Lately I focused some of my time on studying how to build oneself in the business of self-publishing books — in other words, marketing.
When it comes to gaining attention, my knowledge-base was born out of the music industry — promoting bands, representing albums, and selling my services as a solo Highland bagpiper for people’s life events ranging from weddings to retirement parties and of course funerals. I applied this DIY gumption and (albeit subtly) my rock ‘n’ roll marketing approach to period of my business when I was producing baked goods, and I have been continuing this into this new endeavour of writing and self-publishing recipe books.
As you will recall from my 07Nov2017 blog post, an online friend — Aleta — generously offered to send one of her earlier e-readers to me. She wanted to support my plan to turn my first recipe book into an e-reader edition, and it helps to have a device to view your work as you are converting your book file into an e-reader file. As I have been learning about the conversion process I have also started learning about other authors publishing and marketing their e-books. Much to this voracious reader’s joy I have also learned about free e-books! Among these I have found books and articles on marketing. This morning I read a marketing article that enhanced both thoughts and plans I already had…
How to Turn your Book into 18 STREAMS of Income
by Kary Oberbrunner
Go-getters, movers and shakers, creative people, and artist have at least two things in common — we all have great ideas to work from and we all make mistakes. When we learn from our mistakes or learn about mistakes to avoid and-how we all grow!
Kary Oberbrunner’s article “How to Turn your Book into 18 STREAMS of Income” points out marketing mistakes for writers to avoid (like thinking of books as business cards) along with options and opportunities that they may have not realized. Some of what Mr. Oberbrunner presents in his article I am already familiar with and is parallel to my direction — other elements have shown me new ideas or ways to think differently about things I already know.
His main focus in this article is for writers to turn their books into an income stream. One morsel — section 2 on ebooks, suggesting why most (every?) author should turn their printed book into an e-book — particularly resounded with my plans and I had an AH-HA! moment. The gist of the writing was …
“Ebooks are as close as your smartphone. You can read an ebook while standing on a subway, sitting in a doctor’s office, or waiting in line at the grocery store.”
Relative to my recipe book everything before ‘grocery store’ made sense once I read ‘grocery store‘.
Folks haul their phones everywhere, and often folks with e-readers haul them everywhere, too. They might have 100+ books on their e-reader but they don’t haul 100 books everywhere. Most of the books I have put on my phone duplicate to my e-reader and vice versa.
While I have queried and found that most people prefer to NOT cook or bake working from recipes on an e-screen, it could still be beneficial to have your recipes — or preferably My Recipes (<– I am not above shameless self promotion) — on your phone or e-reader. Folks don’t haul all their recipe books to work where they think about what they are going to make for dinner, and then haul those books to the grocery store where they double check ingredients they are going to buy.

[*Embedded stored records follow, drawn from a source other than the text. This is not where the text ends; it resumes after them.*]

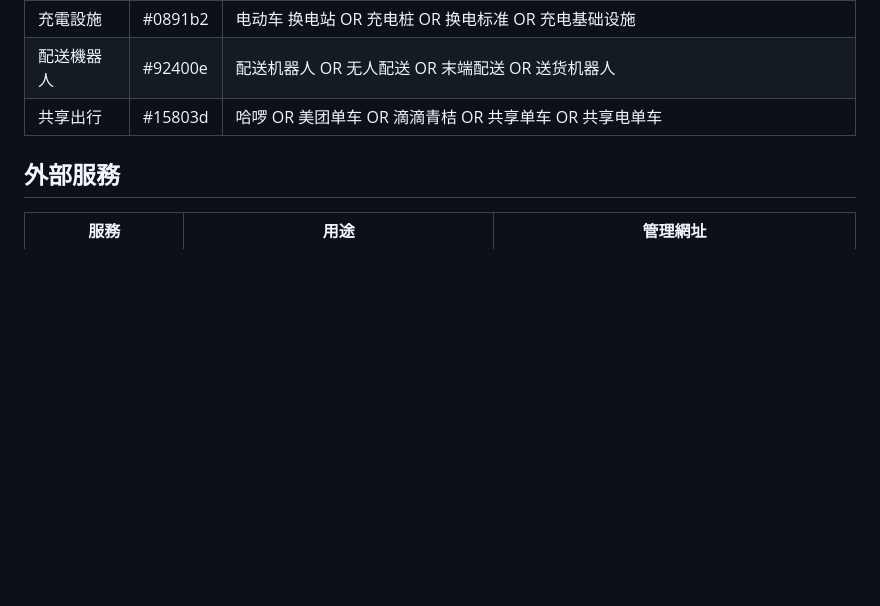
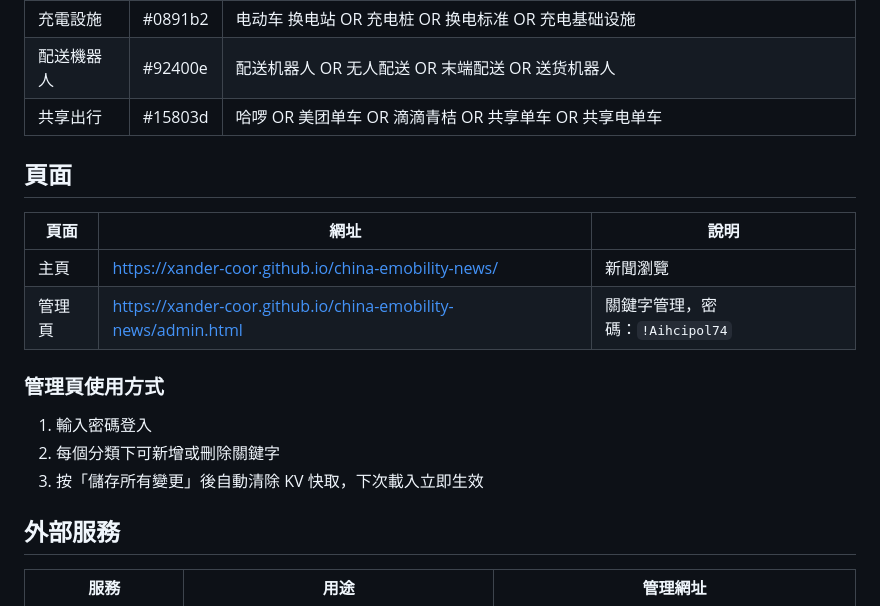
Before and after one commit to Xander-coor/china-emobility-news, a Markdown page: CLAUDE.md, the part around the change. Drawn GitHub-style; blank space fills up the shorter version.

Commit message:
Update CLAUDE.md: add pages and admin usage

```diff
--- a/CLAUDE.md
+++ b/CLAUDE.md
@@ -36,6 +36,18 @@
 | 充電設施 | #0891b2 | 电动车 换电站 OR 充电桩 OR 换电标准 OR 充电基础设施 |
 | 配送機器人 | #92400e | 配送机器人 OR 无人配送 OR 末端配送 OR 送货机器人 |
 | 共享出行 | #15803d | 哈啰 OR 美团单车 OR 滴滴青桔 OR 共享单车 OR 共享电单车 |
+
+## 頁面
+
+| 頁面 | 網址 | 說明 |
+|------|------|------|
+| 主頁 | https://xander-coor.github.io/china-emobility-news/ | 新聞瀏覽 |
+| 管理頁 | https://xander-coor.github.io/china-emobility-news/admin.html | 關鍵字管理，密碼：`!Aihcipol74` |
+
+### 管理頁使用方式
+1. 輸入密碼登入
+2. 每個分類下可新增或刪除關鍵字
+3. 按「儲存所有變更」後自動清除 KV 快取，下次載入立即生效
 
 ## 外部服務
 
```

The big AH-HA! I had was…
I had already planned to convert my book to an e-book, but now I am thinking — PLEASE put my recipe book on your electronic device. If you don’t want to work in the kitchen from an electronic screen, I understand — to each their own — but bring it with you when you shop, or when you are going to be thinking about what you’re going to make for your friends or family. Or what you might make for the hottie in the accounting department at work whom you just landed a date with!